I’m a type of guy who can really appreciate a good massage, heck, even a bad massage, but of the one or two I’ve ever paid to receive in the States, I’ve had trouble feeling it was quite worth the steep price. For this reason, I was excited to find that like many fine things in Thailand, you can buy an hour-long massage on the beach for the price of a cheap cocktail back home in Boston.
Steph, on the other hand, has never been much for massages. For some reason, to her they just don’t feel like much more than painful friction and pressure. My theory has held that she simply hasn’t had a good one yet; perhaps, I thought, this trip would be the time that she’d learn to appreciate a massage – that and coffee, but we’ll get to that later in the trip.
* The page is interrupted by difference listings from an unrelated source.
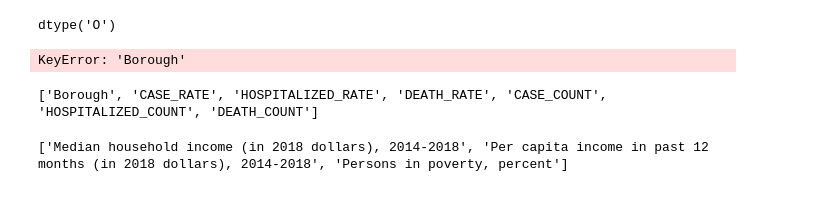
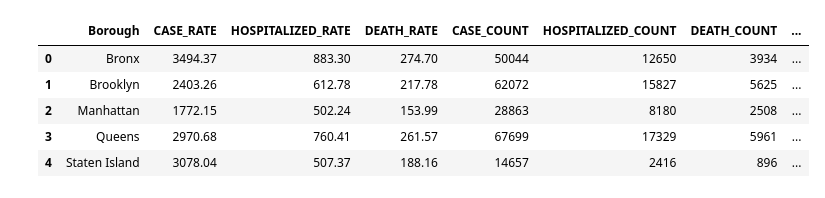
Before and after one commit to AMHlocal/Covid-19-and-NYC-Boroughs, a Jupyter notebook: data_viz/boro_death.ipynb, the cells around one changed output. Saved outputs shown, nothing was run; the diff lists cells and outputs as text; code cells hidden in the pictures.

Commit message:
Counts

```diff
--- a/data_viz/boro_death.ipynb
+++ b/data_viz/boro_death.ipynb
@@ -91,0 +52,3 @@ renamed.head()
+# %%
+boroughs = time.tail(6)
+boroughs
@@ -91,0 +63,5 @@ renamed.head()
+# %%
+borough = boroughs.drop(['Household Type', 'DataFormat', 'TimeFrame', 'Fips'], axis=1)
+
+borough.columns = ["Borough", "average_household_income"]
+borough
@@ -91,0 +76,8 @@ renamed.head()
+# %%
+spec_chars = [",", "$"]
+
+
+for char in spec_chars:
+    borough['average_household_income'] = borough['average_household_income'].str.replace(char,'')
+
+borough.head()
@@ -91,0 +91,2 @@ renamed.head()
+# %%
+borough['average_household_income'] = borough['average_household_income'].str.split().str.join("")
@@ -93,19 +103,13 @@ renamed.head()
 by_boro = "../Data Set/by-boro.csv"
 by_boro_df = pd.read_csv(by_boro)
 by_boro_df = by_boro_df.rename(columns={"BOROUGH_GROUP":"Borough"})
-# %%
-avg_income.dtypes
-# %% [output]
-dtype('O')
 # %%
-df_merge = pd.merge(by_boro_df, new, on='Borough')
+df_merge = pd.merge(by_boro_df, borough, on='Borough')
+df_merge.head()
 # %% [output]
-KeyError: 'Borough'
+|  | Borough | CASE_RATE | HOSPITALIZED_RATE | DEATH_RATE | CASE_COUNT | HOSPITALIZED_COUNT | DEATH_COUNT | ... |
+| 0 | Bronx | 3494.37 | 883.30 | 274.70 | 50044 | 12650 | 3934 | ... |
+| 1 | Brooklyn | 2403.26 | 612.78 | 217.78 | 62072 | 15827 | 5625 | ... |
+| 2 | Manhattan | 1772.15 | 502.24 | 153.99 | 28863 | 8180 | 2508 | ... |
+| 3 | Queens | 2970.68 | 760.41 | 261.57 | 67699 | 17329 | 5961 | ... |
+| 4 | Staten Island | 3078.04 | 507.37 | 188.16 | 14657 | 2416 | 896 | ... |
-# %%
-print(list(by_boro_df))
-# %% [output]
-['Borough', 'CASE_RATE', 'HOSPITALIZED_RATE', 'DEATH_RATE', 'CASE_COUNT', 'HOSPITALIZED_COUNT', 'DEATH_COUNT']
-# %%
-print(list(new))
-# %% [output]
-['Median household income (in 2018 dollars), 2014-2018', 'Per capita income in past 12 months (in 2018 dollars), 2014-2018', 'Persons in poverty, percent']
```
Also changed, not shown: parts of 20 cells of this notebook, 1 other file.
In hindsight though, Thailand may not be the best choice for this awakening to take place.
Thai massage is a unique practice with interesting and ancient roots. Instead of speaking to the particulars on that history, I’ll just summarize the style as a focus on pressure points in muscles, increasing flexibility, and well, a healthy bit of good old-fashioned pain. Knowing this ahead of time, I wanted to make sure I’d get the most authentic experience I could, so I spent the previous day walking the beach scoping out the massage practitioners that looked best – essentially, we’d want the most jacked up muscle ladies I could find.
We settled on a place with very kind (and of course built) ladies who set us up with two side-by-side massage tables, right on the quiet beach on Koh Lanta. Our massages started out with the what I assume to be the basics – a firm sucker punch to the arch of the foot – and then quickly got to business. It wasn’t long before Steph and I had women kneeling on our backs and pulling our arms toward their sides forcefully and repeatedly, as if our bodies were rubber dinghies that these women needed to return to port before the tide went out. Muscles were stretched, digits cracked, pelvi squeezed. Not a few times, I’m sure I heard Steph actually yell “Ow!”, after which her masseuse surely asked if the pressure was too much, and upon affirmation, merely dialed it to 11. “Please relax your body,” they’d remind us, while pressing a heel into regions no foot should ever graze.
All the while, you might think we were at least soothed by the gently rolling, crystal clear waves less than 50 feet in front of our eyes; but even if we could have blocked out the pain of the contortions in which we’d been placed, we still had to ignore the women’s screaming and laughing children, running around and underneath our massage beds wielding sticks and shovels.
When the children’s cackling hit a peak, our practitioners stopped to see the cause of the ruckus. She laughed at them and turned back to us: “They’re just chasing a large snake! You know co-vra? Co… I uh, cobra? You know cobra?
Haha! Thailand has many large snakes,” she reminded us, before reiterating our need to relax our damn bodies. With this, Steph rolled her head in my direction with a look that confirmed we’d need to approach this massage thing another time.